On Working With Jazz Legend Horace Silver in the ’50s

Horace got me out of Detroit and working in New York. That put me in the spotlight. I made five recordings with Horace on Blue Note, as well as records with other Blue Note artists and other record labels too, when I first arrived. Horace put me on the scene in New York.

Horace rehearsed quite a bit. I would listen to all his piano playing, and his magnificent arrangements. I interpreted Horace’s music the way I felt it, and he was comfortable with that.

On His First Album as a Leader, Louis Hayes

I wasn’t really interested at that time [1960] in a being a leader on a record date. I was so comfortable then being accepted by these magnificent artists…I was satisfied with that. But Vee-Jay asked me to record, and Cannonball Adderley gave me his whole band, including Yusef Lateef and Nat Adderley. After we played at the Apollo, we recorded that night. I just played the way that I played normally. After that recording, I didn’t go for a second record as a leader until the 1970s, on Breath of Life.

On His New Blue Note Album, Serenade for Horace

I wasn’t going for a certain feeling on the album. We put together some songs we wanted to play and we improvised. We’re playing this art form, and you just play—and what comes out, that’s it!

On Emulation

There’s nothing a person can say to express feeling. Nothing you can do about that. Everyone is different, everyone plays differently. That’s in your body. It’s a feeling. But I watched other drummers. You can’t get the same feeling that they have, but you can do it your way. You don’t copy them, but you do it your way. Then that’s how it comes out. Art Blakey played the backbeat a certain way. I saw him many times. Now, I liked the feeling he had playing the backbeat. But he was built differently from me; I can’t play the backbeat that way. I play the backbeat my way. A person can watch you and understand.

On the Eternal Question “Can Swing Be Taught?”

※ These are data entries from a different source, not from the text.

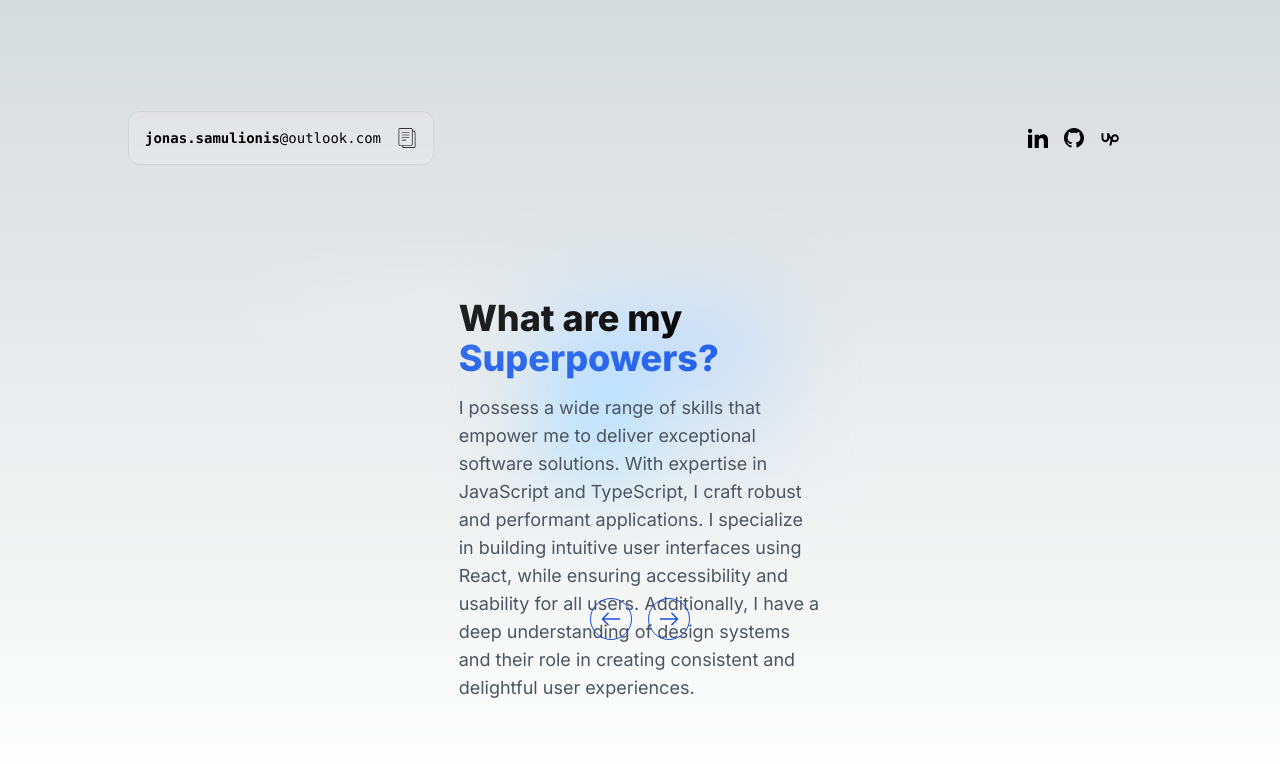
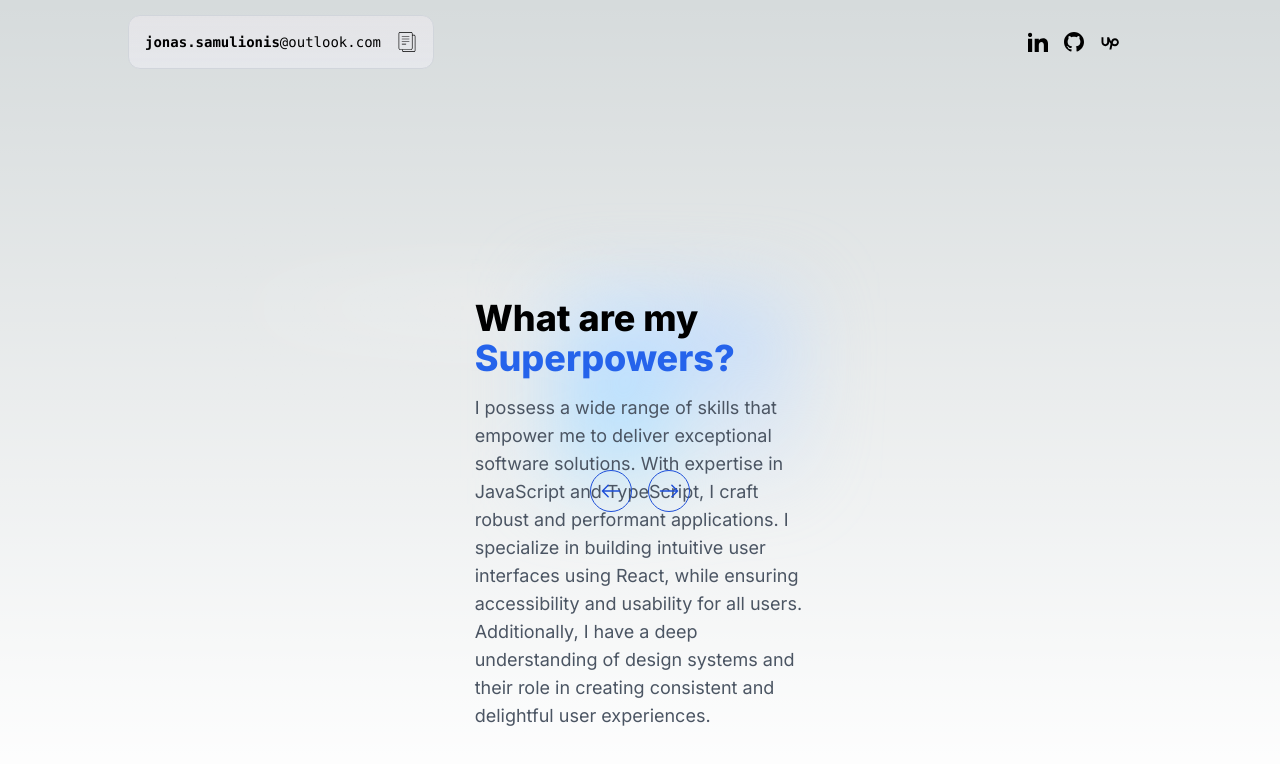
Before and after one commit to SamulionisJonas/portofolio, a Next.js app: page /about in a window 1280 px wide. Shown: the top 764 px of the page. Built offline with nearby package versions, Linux system fonts and the light colour scheme.

Commit message:
add chabges

```diff
--- a/src/app/about/page.tsx
+++ b/src/app/about/page.tsx
@@ -4,11 +4,11 @@ import Image from 'next/image';
 export default function Superpowers() {
 	return (
 		<PageLayout>
-			<h2 className='text-4xl font-extrabold dark:text-white'>
+			<h2 className='z-10 text-4xl font-extrabold dark:text-white'>
 				What are my
 				<br /> <span className='text-blue-600'>Superpowers?</span>
 			</h2>
-			<p className='my-4 text-lg text-gray-600'>
+			<p className='max-h-60 overflow-scroll lg:max-h-max md:overflow-visible my-4 text-lg text-gray-600'>
 				I possess a wide range of skills that empower me to deliver exceptional software
 				solutions. With expertise in JavaScript and TypeScript, I craft robust and
 				performant applications. I specialize in building intuitive user interfaces using
--- a/src/app/components/navigation.tsx
+++ b/src/app/components/navigation.tsx
@@ -34,7 +34,7 @@ export default function Navigation() {
 	}
 
 	return (
-		<div className='fixed bottom-40 grid text-center lg:text-left'>
+		<div className='fixed bottom-24 md:bottom-72 z-10 grid text-center lg:text-left'>
 			<div className='flex flex-row items-center justify-center gap-4'>
 				<Link
 					className={`text-blue-700 border border-blue-700 hover:bg-blue-700 hover:text-white focus:ring-4 focus:outline-none focus:ring-blue-300 font-medium rounded-full text-sm p-2.5 text-center inline-flex items-center dark:border-blue-500 dark:text-blue-500 dark:hover:text-white dark:focus:ring-blue-800 dark:hover:bg-blue-500 transition-opacity duration-700 ease-in ${
--- a/src/app/components/pageLayout.tsx
+++ b/src/app/components/pageLayout.tsx
@@ -1,6 +1,6 @@
 export default function PageLayout({ children }: { children: React.ReactNode }) {
 	return (
-		<div className="relative flex flex-col h-72 xs:h-max xs:max-w-xs md:w-1/3 before:absolute before:h-[100px] before:w-[480px] before:-translate-x-1/2 before:rounded-full before:bg-gradient-radial before:from-white before:to-transparent before:blur-2xl before:content-[''] after:absolute after:-z-20 after:h-[180px] after:w-[240px] after:translate-x-1/3 after:bg-gradient-conic after:from-sky-200 after:via-blue-200 after:blur-2xl after:content-[''] before:dark:bg-gradient-to-br before:dark:from-transparent before:dark:to-blue-700 before:dark:opacity-10 after:dark:from-sky-900 after:dark:via-[#0141ff] after:dark:opacity-40 before:lg:h-[20px]">
+		<div className="relative flex flex-col md:h-72 w-full sm:w-5/6 lg:w-3/6 xl:w-2/6 px-12 before:absolute before:h-[100px] before:w-[480px] before:-translate-x-1/2 before:rounded-full before:bg-gradient-radial before:from-white before:to-transparent before:blur-2xl before:content-[''] after:absolute after:-z-20 after:h-[180px] after:w-[240px] after:translate-x-1/3 after:bg-gradient-conic after:from-sky-200 after:via-blue-200 after:blur-2xl after:content-[''] before:dark:bg-gradient-to-br before:dark:from-transparent before:dark:to-blue-700 before:dark:opacity-10 after:dark:from-sky-900 after:dark:via-[#0141ff] after:dark:opacity-40 before:lg:h-[20px]">
 			{children}
 		</div>
 	);
--- a/src/app/layout.tsx
+++ b/src/app/layout.tsx
@@ -31,7 +31,7 @@ export default function RootLayout({ children }: { children: React.ReactNode })
 			</Script>
 
 			<body className={inter.className}>
-				<main className='flex h-screen w-full flex-col items-center justify-between p-24'>
+				<main className='flex h-full min-h-screen w-full flex-col items-center justify-between'>
 					<div className='z-10 w-full max-w-5xl items-center justify-between font-mono text-sm lg:flex'>
 						<div className='fixed left-0 top-0 flex gap-4 w-full justify-center border-b border-gray-300 bg-gradient-to-b from-zinc-200 pb-6 pt-8 backdrop-blur-2xl dark:border-neutral-800 dark:bg-zinc-800/30 dark:from-inherit lg:static lg:w-auto  lg:rounded-xl lg:border lg:bg-gray-200 lg:p-4 lg:dark:bg-zinc-800/30'>
 							<p>
--- a/src/app/match/page.tsx
+++ b/src/app/match/page.tsx
@@ -3,7 +3,7 @@ import PageLayout from '../components/pageLayout';
 export default function Match() {
 	return (
 		<PageLayout>
-			<h2 className='text-4xl font-extrabold dark:text-white'>
+			<h2 className='z-10 text-4xl font-extrabold dark:text-white'>
 				Is it
 				<br /> a <span className='text-red-600'>Match?</span>
 			</h2>
```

No. You can’t teach somebody to swing or not be themselves. You can listen and know what swing is. That’s not complicated. When you approach the art form yourself, you can only play what comes out. When you get on the stage and play, everyone can see who you are. You can’t change a person’s body and brain. People ask me technical questions, if I emphasize the third or second beat. I never even thought about that. I just play. You have to put in the time practicing, depending on what you want to do. How it comes out, that’s up to you. Even if you try to play like somebody else, it will come out different anyway.

On the Priority of Time

The concept of time has changed. For some drummers time is not as important as it used to be. Playing a lot, and being able to accent and be heard and make the music more exciting—that’s what has basically taken over to a big degree. Some guys are not satisfied with just playing time, like they used to be.

On Maintenance

I have a warm-up routine. I have a few exercises that I do. Single-stroke rolls, double-stroke rolls. It’s not necessarily based on rudiments—I make up my own things. When I practiced growing up, I played what my mind and body wanted to do. It didn’t have anything to do with rudiments, but with how I wanted to express myself.


Louis Hayes plays Sonor drums and Sabian cymbals and uses Regal Tip sticks.